400 Tasting Notes
Last night I made a variation of this recipe for Turkish Apple Tea after dinner. It made a nice caffeine free option for every one and brought back memories of my brief time in Turkey for me :-)
1 Medium sized orange
@ 4-5 apples
A couple of cinnamon sticks and @ 5 cloves.
You quarter the fruit and toss all of it and the spices in a mid sized pot and then top it with water simmer the fruit for at least 10min, sweeten to taste and then save the liquid and squueze out the liquid from the fruit and you’re left with a nice, slightly ciderish tea with a citrus tinge. Everyone liked it so I guess it was a success:-).
This is quite a lovely tea to start my morning with. Its scent and taste are remarkably consistent, it’s quite smooth and well balanced and is rich enough to take milk. The leaves are dark and wiry and even though its a broken leaf tea, they are still a good size.
The brewed tea is a nice mahogany colour after being steeped for 3.5 min in 225ml of water using about 1 TSP of leaves.

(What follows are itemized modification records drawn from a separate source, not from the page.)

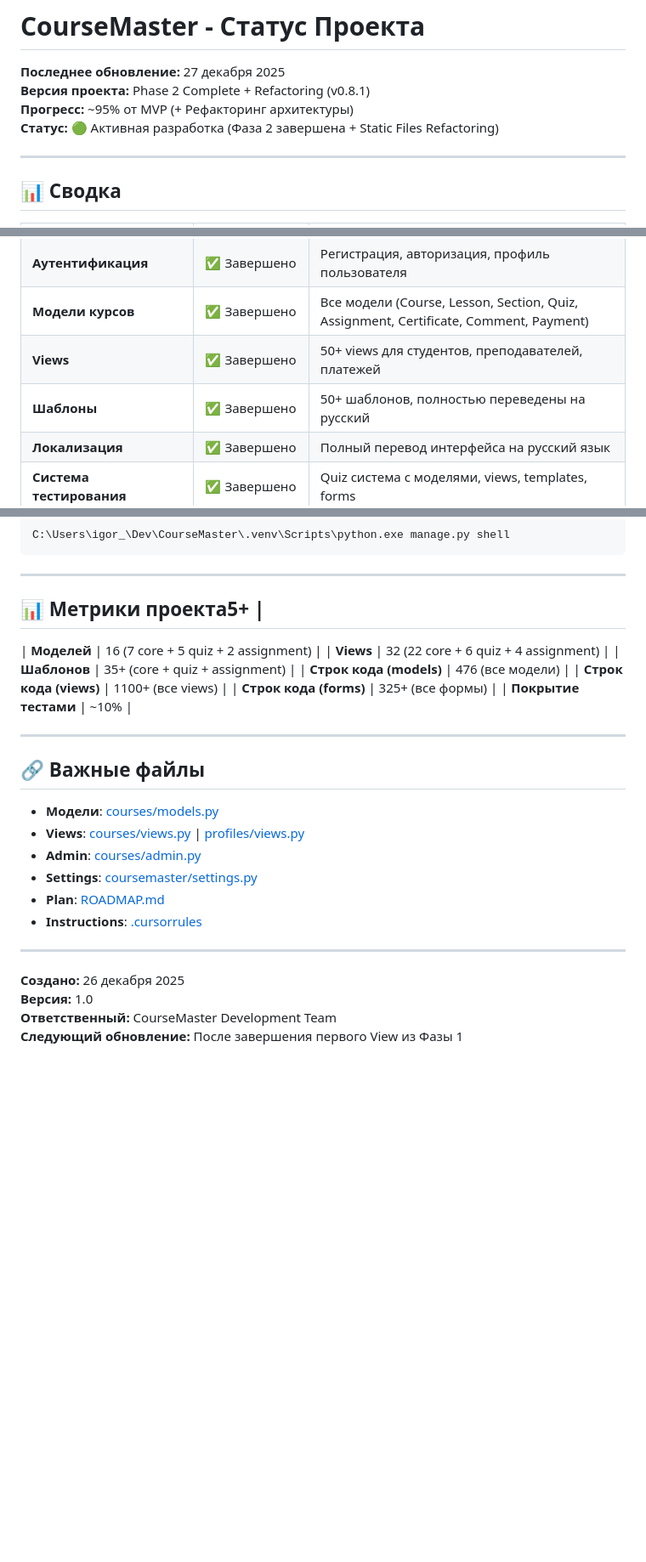
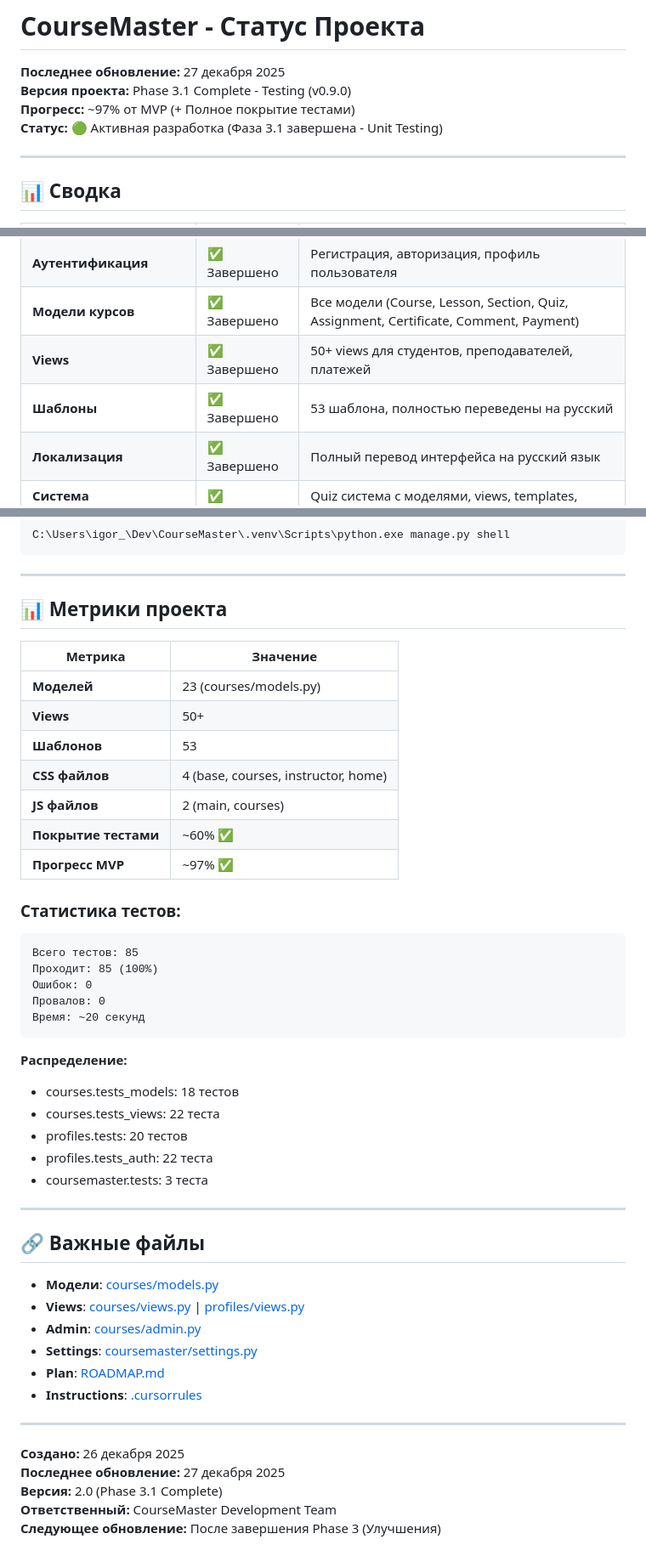
Before and after one commit to IgorNadein/CourseMaster, a Markdown page: docs/PROJECT_STATUS.md, 3 parts joined by grey strips. Shown: that part at 85% size. GitHub-like rendering; blank space fills up the shorter version.

Commit message:
docs: update project status - Phase 3.1 complete (85 tests)

````diff
--- a/docs/PROJECT_STATUS.md
+++ b/docs/PROJECT_STATUS.md
@@ -1,9 +1,9 @@
 # CourseMaster - Статус Проекта
 
 **Последнее обновление:** 27 декабря 2025
-**Версия проекта:** Phase 2 Complete + Refactoring (v0.8.1)
-**Прогресс:** ~95% от MVP (+ Рефакторинг архитектуры)
-**Статус:** 🟢 Активная разработка (Фаза 2 завершена + Static Files Refactoring)
+**Версия проекта:** Phase 3.1 Complete - Testing (v0.9.0)
+**Прогресс:** ~97% от MVP (+ Полное покрытие тестами)
+**Статус:** 🟢 Активная разработка (Фаза 3.1 завершена - Unit Testing)
 
 ---
 
@@ -15,7 +15,7 @@
 | **Аутентификация** | ✅ Завершено | Регистрация, авторизация, профиль пользователя |
 | **Модели курсов** | ✅ Завершено | Все модели (Course, Lesson, Section, Quiz, Assignment, Certificate, Comment, Payment) |
 | **Views** | ✅ Завершено | 50+ views для студентов, преподавателей, платежей |
-| **Шаблоны** | ✅ Завершено | 50+ шаблонов, полностью переведены на русский |
+| **Шаблоны** | ✅ Завершено | 53 шаблона, полностью переведены на русский |
 | **Локализация** | ✅ Завершено | Полный перевод интерфейса на русский язык |
 | **Система тестирования** | ✅ Завершено | Quiz система с моделями, views, templates, forms |
 | **Система домашних заданий** | ✅ Завершено | Assignment система с отправкой и оценкой |
@@ -367,14 +367,33 @@ C:\Users\igor_\Dev\CourseMaster\.venv\Scripts\python.exe manage.py shell
 
 ---
 
-## 📊 Метрики проекта5+ |
-| **Моделей** | 16 (7 core + 5 quiz + 2 assignment) |
-| **Views** | 32 (22 core + 6 quiz + 4 assignment) |
-| **Шаблонов** | 35+ (core + quiz + assignment) |
-| **Строк кода (models)** | 476 (все модели) |
-| **Строк кода (views)** | 1100+ (все views) |
-| **Строк кода (forms)** | 325+ (все формы) |
-| **Покрытие тестами** | ~10% |
+## 📊 Метрики проекта
+
+| Метрика | Значение |
+|---------|----------|
+| **Моделей** | 23 (courses/models.py) |
+| **Views** | 50+ |
+| **Шаблонов** | 53 |
+| **CSS файлов** | 4 (base, courses, instructor, home) |
+| **JS файлов** | 2 (main, courses) |
+| **Покрытие тестами** | ~60% ✅ |
+| **Прогресс MVP** | ~97% ✅ |
+
+### Статистика тестов:
+```
+Всего тестов: 85
+Проходит: 85 (100%)
+Ошибок: 0
+Провалов: 0
+Время: ~20 секунд
+```
+
+**Распределение:**
+- courses.tests_models: 18 тестов
+- courses.tests_views: 22 теста
+- profiles.tests: 20 тестов
+- profiles.tests_auth: 22 теста
+- coursemaster.tests: 3 теста
 
 ---
 
@@ -390,6 +409,7 @@ C:\Users\igor_\Dev\CourseMaster\.venv\Scripts\python.exe manage.py shell
 ---
 
 **Создано:** 26 декабря 2025
-**Версия:** 1.0
+**Последнее обновление:** 27 декабря 2025
+**Версия:** 2.0 (Phase 3.1 Complete)
 **Ответственный:** CourseMaster Development Team
-**Следующий обновление:** После завершения первого View из Фазы 1
+**Следующее обновление:** После завершения Phase 3 (Улучшения)
````
Also changed, not shown: other parts of docs/PROJECT_STATUS.md (+1 -1 lines), docs/CHANGELOG/2025_12_27_testing_phase_complete.md (added, +139 -0 lines).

At first sip the top notes are of sweet potato, lemon-orange, cherry a hint of cocoa, lemon, and a deeper spice note. Underneath this is the deeper tones of malt and a sugar cane note.
As it cools malt moves forward a little bit and blends with the sweet potato, honey, spice notes and cherry dominates the fruit notes. It is slightly tannic but not overly so. Overall the flavour and texture is a rich fruity/malty/smooth tea. It makes a nice and comforting tea for winter and a nice addition to my collection of Ceylons.

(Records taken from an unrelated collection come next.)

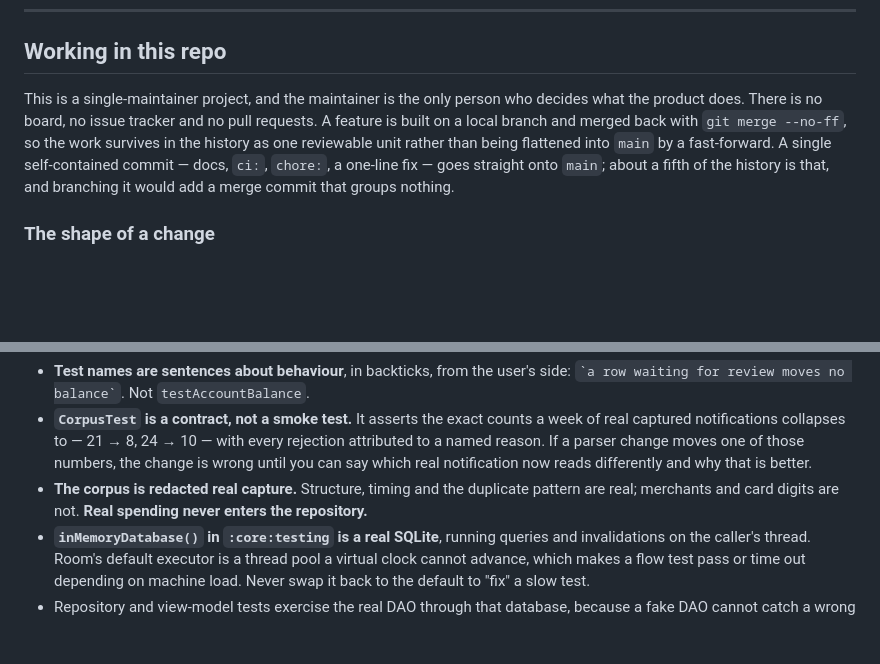
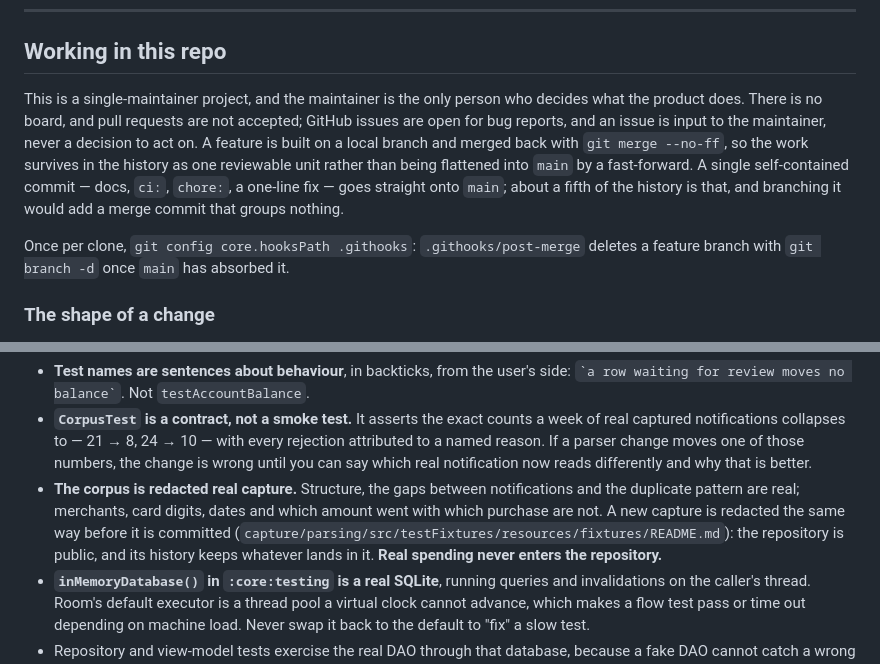
Before and after one commit to jaytech64/piastre, a Markdown page: CLAUDE.md, 2 parts joined by grey strips. GitHub-like rendering; blank space fills up the shorter version.

```diff
--- a/CLAUDE.md
+++ b/CLAUDE.md
@@ -42,9 +42,11 @@ If you find yourself restating a KDoc block, the KDoc was the right place and th
 ## Working in this repo
 
 This is a single-maintainer project, and the maintainer is the only person who decides what the product does.
-There is no board, no issue tracker and no pull requests.
+There is no board, and pull requests are not accepted; GitHub issues are open for bug reports, and an issue is input to the maintainer, never a decision to act on.
 A feature is built on a local branch and merged back with `git merge --no-ff`, so the work survives in the history as one reviewable unit rather than being flattened into `main` by a fast-forward.
 A single self-contained commit — docs, `ci:`, `chore:`, a one-line fix — goes straight onto `main`; about a fifth of the history is that, and branching it would add a merge commit that groups nothing.
+
+Once per clone, `git config core.hooksPath .githooks`: `.githooks/post-merge` deletes a feature branch with `git branch -d` once `main` has absorbed it.
 
 ### The shape of a change
 
@@ -313,7 +315,8 @@ The two module kinds do not share a test framework, so check which one you are i
   It asserts the exact counts a week of real captured notifications collapses to — 21 → 8, 24 → 10 — with every rejection attributed to a named reason.
   If a parser change moves one of those numbers, the change is wrong until you can say which real notification now reads differently and why that is better.
 - **The corpus is redacted real capture.**
-  Structure, timing and the duplicate pattern are real; merchants and card digits are not.
+  Structure, the gaps between notifications and the duplicate pattern are real; merchants, card digits, dates and which amount went with which purchase are not.
+  A new capture is redacted the same way before it is committed (`capture/parsing/src/testFixtures/resources/fixtures/README.md`): the repository is public, and its history keeps whatever lands in it.
   **Real spending never enters the repository.**
 - **`inMemoryDatabase()` in `:core:testing` is a real SQLite**, running queries and invalidations on the caller's thread.
   Room's default executor is a thread pool a virtual clock cannot advance, which makes a flow test pass or time out depending on machine load.
```
Also changed, not shown: SECURITY.md (added, +14 -0 lines).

This tea was another gift to me from Capital Tea Ltd! Now, having just tried it, I wish I had sampled it before placing my most recent order because I really enjoyed it.

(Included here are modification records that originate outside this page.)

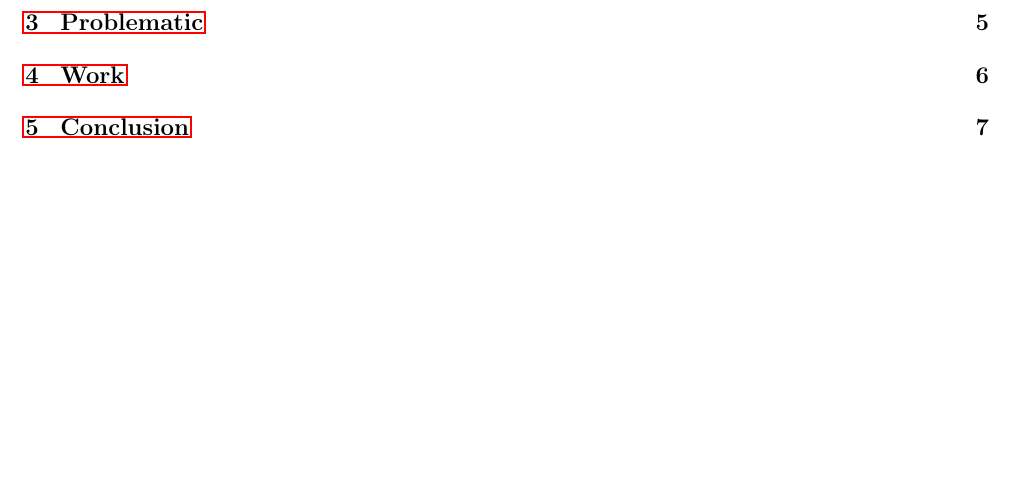
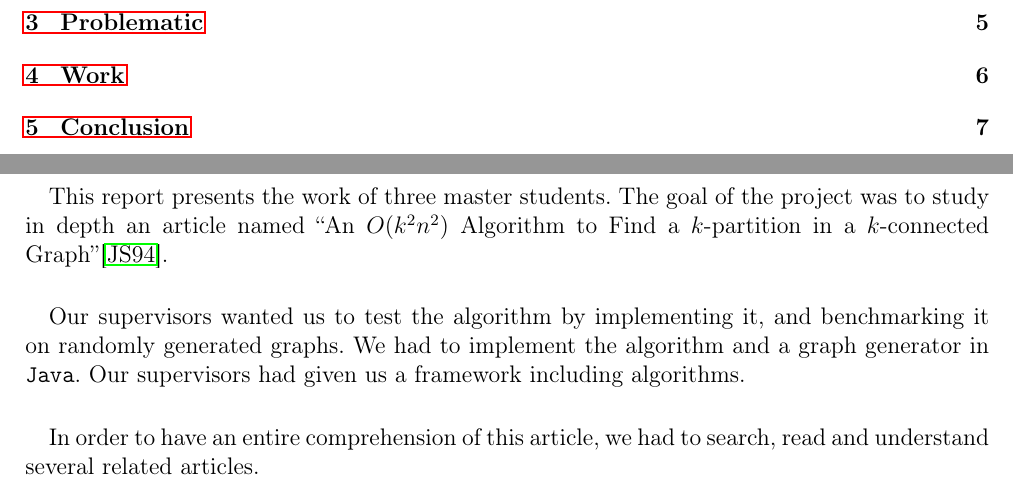
Before and after one commit to medrimonia/per2013, a LaTeX document (papers/report.tex, which reads papers/Introduction.tex): part of page 2 of 7 before the commit and two parts of pages 2 and 3 of 8 after it, the two joined at a grey line, cut so that both start at the same text, the shorter picture padded with empty space. Compiled offline with pdfLaTeX.

Commit message:
Adding a citation

```diff
--- a/papers/Introduction.tex
+++ b/papers/Introduction.tex
@@ -1 +1,17 @@
 \section{Introduction}
+\paragraph{}
+This report presents the work of three master students. The goal of the
+project was to study in depth an article named ``An $O(k^2n^2)$ Algorithm to
+Find a $k$-partition in a $k$-connected Graph''\cite{JS94}.
+
+% Implementing the algorithm
+\paragraph{}
+Our supervisors wanted us to test the algorithm by implementing it, and
+benchmarking it on randomly generated graphs. We had to implement the
+algorithm and a graph generator in \verb!Java!. Our supervisors had given us
+a framework including algorithms.
+
+% Reading other articles
+\paragraph{}
+In order to have an entire comprehension of this article, we had to search,
+read and understand several related articles.
--- a/papers/report.tex
+++ b/papers/report.tex
@@ -13,6 +13,8 @@
 
 \geometry{margin=2cm}
 
+\bibliographystyle{alpha}
+
 \begin{document}
 \input{HeadPage.tex}
 \pagebreak
```
Also changed, not shown: papers/bibliography.bib (added, +8 -0 lines), papers/Makefile, papers/report.tex (2 more changed lines).
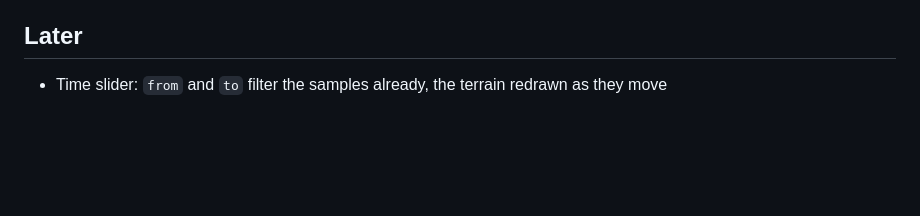
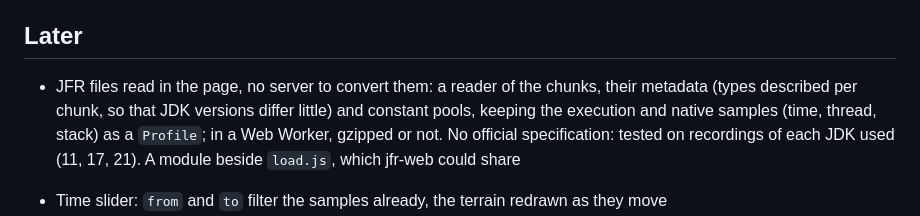
Before and after one commit to pcdv/mountain-graph, a Markdown page: ROADMAP.md, the part around the change. Drawn GitHub-style; blank space fills up the shorter version.

Commit message:
Roadmap: JFR files read in the page

```diff
--- a/ROADMAP.md
+++ b/ROADMAP.md
@@ -135,6 +135,12 @@ checked: exact figures, one path followed precisely.
 
 ## Later
 
+- JFR files read in the page, no server to convert them: a reader of the chunks, their metadata
+  (types described per chunk, so that JDK versions differ little) and constant pools, keeping the
+  execution and native samples (time, thread, stack) as a `Profile`; in a Web Worker, gzipped or
+  not. No official specification: tested on recordings of each JDK used (11, 17, 21). A module
+  beside `load.js`, which jfr-web could share
+
 - Time slider: `from` and `to` filter the samples already, the terrain redrawn as they move
 - Ranges by package or by pattern
 - The format named, and its specification taken out of jfr-web's docs
```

This tea has long wide and very loosely twisted hand rolled leaves that range from greenish gold furry buds to chocolate and reddish brown. The dry leaf smells of honey, cocoa and malt.
I brewed roughly one teaspoon in 225 ml of 95°C water for 3 minutes. The resulting tea was a medium amber tone.
The brewed tea smells of citrus notes above deeper warmer spice notes, floral notes and hints of nuts. The impression is warm and spicy overall.
The tea tastes smooth on the tongue. My first impressions are of a bright green note dissolved in dark honey with a touch of molasses, quickly dissipating into a hint of cocoa, dried, fruit compote, hints of almond, sandalwood and a touch of amber. There are upper notes of citrus and muscatel notes. It kind of reminds me of the bright light citrusy notes of a pinot grigio. This tea had a good balance between the warm and enveloping and the bright natures of the flavours. The tea manages to be both rich and sweet and light at the same time.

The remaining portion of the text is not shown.